Confidence in the rule of law in the West is further eroded by failure of enforcement processes and regulatory procedures. These range from inability, or unwillingness of police to conduct investigations or protect private citizens, through to creative abuse of legal procedures by the wealthy. Bribery of regulatory inspectors is widely acknowledged. Repeal or non-enforcement of inconvenient laws (notably in the case of the environment) is increasingly noted. The backlog of unprocessed cases, even in the European Court of Human Rights, is making justice an extremely elusive and expense concept.

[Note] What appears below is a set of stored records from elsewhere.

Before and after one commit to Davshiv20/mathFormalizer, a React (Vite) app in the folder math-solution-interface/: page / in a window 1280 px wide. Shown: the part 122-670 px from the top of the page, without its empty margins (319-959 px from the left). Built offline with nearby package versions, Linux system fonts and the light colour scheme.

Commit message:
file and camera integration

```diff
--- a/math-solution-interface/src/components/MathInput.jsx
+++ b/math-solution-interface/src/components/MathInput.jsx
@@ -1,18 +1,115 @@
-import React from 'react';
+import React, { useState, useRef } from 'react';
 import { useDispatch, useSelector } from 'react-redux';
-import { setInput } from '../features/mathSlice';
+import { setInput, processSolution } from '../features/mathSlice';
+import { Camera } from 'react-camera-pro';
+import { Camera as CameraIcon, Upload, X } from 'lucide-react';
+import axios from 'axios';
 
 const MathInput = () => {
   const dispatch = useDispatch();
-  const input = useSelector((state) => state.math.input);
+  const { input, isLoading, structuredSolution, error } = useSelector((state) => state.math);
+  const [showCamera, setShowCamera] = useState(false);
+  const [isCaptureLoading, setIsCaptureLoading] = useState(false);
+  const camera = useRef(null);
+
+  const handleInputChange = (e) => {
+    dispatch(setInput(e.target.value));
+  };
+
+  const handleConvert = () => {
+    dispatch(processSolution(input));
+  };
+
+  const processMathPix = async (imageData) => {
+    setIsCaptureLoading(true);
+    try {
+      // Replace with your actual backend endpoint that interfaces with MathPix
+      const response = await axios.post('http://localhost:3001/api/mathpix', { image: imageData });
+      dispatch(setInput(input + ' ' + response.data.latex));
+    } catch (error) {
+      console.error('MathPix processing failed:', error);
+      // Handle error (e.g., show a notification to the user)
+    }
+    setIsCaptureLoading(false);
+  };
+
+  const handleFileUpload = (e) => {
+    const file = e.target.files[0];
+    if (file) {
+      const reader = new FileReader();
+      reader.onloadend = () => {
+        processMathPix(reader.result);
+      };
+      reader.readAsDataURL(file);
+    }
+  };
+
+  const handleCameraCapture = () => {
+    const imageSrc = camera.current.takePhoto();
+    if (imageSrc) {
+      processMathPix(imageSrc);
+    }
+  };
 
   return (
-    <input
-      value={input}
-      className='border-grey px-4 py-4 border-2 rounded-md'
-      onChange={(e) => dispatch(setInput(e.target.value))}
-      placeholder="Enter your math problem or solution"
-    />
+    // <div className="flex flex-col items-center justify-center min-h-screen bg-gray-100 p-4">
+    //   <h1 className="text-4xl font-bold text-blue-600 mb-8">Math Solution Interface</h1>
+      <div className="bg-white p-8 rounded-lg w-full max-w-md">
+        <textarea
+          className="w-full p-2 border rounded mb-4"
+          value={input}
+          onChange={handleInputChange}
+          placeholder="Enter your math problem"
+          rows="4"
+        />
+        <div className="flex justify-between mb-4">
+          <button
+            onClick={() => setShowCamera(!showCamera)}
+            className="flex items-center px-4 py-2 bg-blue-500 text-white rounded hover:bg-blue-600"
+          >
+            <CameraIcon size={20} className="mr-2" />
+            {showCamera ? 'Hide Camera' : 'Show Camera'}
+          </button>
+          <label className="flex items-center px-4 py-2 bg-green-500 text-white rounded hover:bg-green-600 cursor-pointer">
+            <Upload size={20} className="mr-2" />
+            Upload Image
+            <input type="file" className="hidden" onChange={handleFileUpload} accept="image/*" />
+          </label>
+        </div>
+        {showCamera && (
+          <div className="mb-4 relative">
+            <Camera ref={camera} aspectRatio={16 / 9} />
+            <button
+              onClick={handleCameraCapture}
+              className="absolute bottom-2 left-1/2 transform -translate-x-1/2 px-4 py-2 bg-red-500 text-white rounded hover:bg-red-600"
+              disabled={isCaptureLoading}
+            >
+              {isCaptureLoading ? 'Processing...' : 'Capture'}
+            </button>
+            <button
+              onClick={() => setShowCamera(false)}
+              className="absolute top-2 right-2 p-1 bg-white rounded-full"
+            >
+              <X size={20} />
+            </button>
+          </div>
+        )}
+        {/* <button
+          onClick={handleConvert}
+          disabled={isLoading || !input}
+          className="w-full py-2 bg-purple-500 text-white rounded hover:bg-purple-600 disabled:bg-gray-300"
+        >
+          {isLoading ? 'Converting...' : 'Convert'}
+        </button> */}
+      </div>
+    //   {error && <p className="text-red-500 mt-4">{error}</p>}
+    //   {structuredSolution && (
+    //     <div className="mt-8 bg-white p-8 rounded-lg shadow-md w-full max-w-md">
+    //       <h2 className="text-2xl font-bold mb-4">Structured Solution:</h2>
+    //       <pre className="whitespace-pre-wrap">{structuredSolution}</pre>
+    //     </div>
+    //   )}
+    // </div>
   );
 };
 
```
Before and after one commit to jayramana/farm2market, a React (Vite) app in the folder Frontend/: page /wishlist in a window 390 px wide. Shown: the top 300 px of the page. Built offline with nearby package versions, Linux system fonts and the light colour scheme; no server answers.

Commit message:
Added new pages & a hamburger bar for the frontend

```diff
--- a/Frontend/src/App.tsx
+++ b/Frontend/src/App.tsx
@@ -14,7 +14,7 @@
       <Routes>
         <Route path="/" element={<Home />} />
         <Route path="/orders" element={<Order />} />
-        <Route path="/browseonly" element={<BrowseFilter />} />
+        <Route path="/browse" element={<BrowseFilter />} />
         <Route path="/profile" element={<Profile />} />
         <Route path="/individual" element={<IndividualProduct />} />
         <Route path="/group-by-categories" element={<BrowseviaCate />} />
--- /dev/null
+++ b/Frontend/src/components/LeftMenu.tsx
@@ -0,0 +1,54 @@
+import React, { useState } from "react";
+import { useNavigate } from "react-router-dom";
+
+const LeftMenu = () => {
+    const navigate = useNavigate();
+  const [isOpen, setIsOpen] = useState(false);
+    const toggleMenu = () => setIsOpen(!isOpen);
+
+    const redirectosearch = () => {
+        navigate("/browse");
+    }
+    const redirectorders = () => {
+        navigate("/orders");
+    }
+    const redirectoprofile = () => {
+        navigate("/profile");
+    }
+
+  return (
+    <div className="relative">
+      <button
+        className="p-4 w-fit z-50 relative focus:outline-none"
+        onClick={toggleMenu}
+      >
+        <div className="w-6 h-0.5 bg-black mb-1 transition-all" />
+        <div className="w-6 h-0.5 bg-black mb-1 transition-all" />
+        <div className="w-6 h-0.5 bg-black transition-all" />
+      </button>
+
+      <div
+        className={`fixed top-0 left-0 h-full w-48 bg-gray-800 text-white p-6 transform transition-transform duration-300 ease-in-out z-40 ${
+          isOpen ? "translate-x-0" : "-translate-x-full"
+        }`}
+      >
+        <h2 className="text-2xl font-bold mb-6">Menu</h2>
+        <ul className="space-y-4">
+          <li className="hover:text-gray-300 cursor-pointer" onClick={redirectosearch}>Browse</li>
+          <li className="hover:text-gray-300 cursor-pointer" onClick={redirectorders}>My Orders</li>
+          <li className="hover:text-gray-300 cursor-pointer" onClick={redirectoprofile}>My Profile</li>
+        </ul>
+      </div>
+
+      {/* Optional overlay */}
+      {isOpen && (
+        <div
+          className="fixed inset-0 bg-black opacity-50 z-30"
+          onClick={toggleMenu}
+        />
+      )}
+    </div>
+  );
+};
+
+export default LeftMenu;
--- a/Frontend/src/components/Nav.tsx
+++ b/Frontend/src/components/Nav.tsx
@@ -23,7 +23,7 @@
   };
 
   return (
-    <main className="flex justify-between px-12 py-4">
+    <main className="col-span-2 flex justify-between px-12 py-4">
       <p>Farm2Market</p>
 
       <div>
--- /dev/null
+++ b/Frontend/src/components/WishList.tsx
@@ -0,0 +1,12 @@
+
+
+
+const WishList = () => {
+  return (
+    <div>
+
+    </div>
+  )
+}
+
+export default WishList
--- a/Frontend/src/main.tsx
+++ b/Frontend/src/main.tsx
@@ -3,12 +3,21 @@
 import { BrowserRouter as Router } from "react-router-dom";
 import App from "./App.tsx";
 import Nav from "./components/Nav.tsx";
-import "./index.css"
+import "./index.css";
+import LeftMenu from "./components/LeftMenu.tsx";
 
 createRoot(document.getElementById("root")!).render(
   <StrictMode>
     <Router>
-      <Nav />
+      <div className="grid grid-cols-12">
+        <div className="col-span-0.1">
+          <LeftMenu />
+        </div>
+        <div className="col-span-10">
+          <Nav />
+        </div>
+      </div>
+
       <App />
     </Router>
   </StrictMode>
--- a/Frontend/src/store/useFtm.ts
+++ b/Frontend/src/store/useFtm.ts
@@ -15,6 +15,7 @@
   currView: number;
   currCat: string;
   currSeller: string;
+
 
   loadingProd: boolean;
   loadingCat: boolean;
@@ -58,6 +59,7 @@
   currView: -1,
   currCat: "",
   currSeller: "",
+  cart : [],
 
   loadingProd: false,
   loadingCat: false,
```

Whilst it may be argued that the fact that inquiries are conducted into such inadequacies is a very positive sign of respect for the law, the fact that many such cases are dropped, or abandoned for a variety of reasons (parliamentary immunity, insufficient evidence, court costs, 'technicalities', delays, etc), is not. There is increasing suspicion that legal procedures are being manipulated for the benefit of those with the power or wealth enabling them to do so. Those cases that are publicized are seen as a sop to public opinion -- a view often confirmed by indicted politicians who see themeselves as having acted 'normally' and as having been unfairly singled out as scapegoats or as an act of political revenge.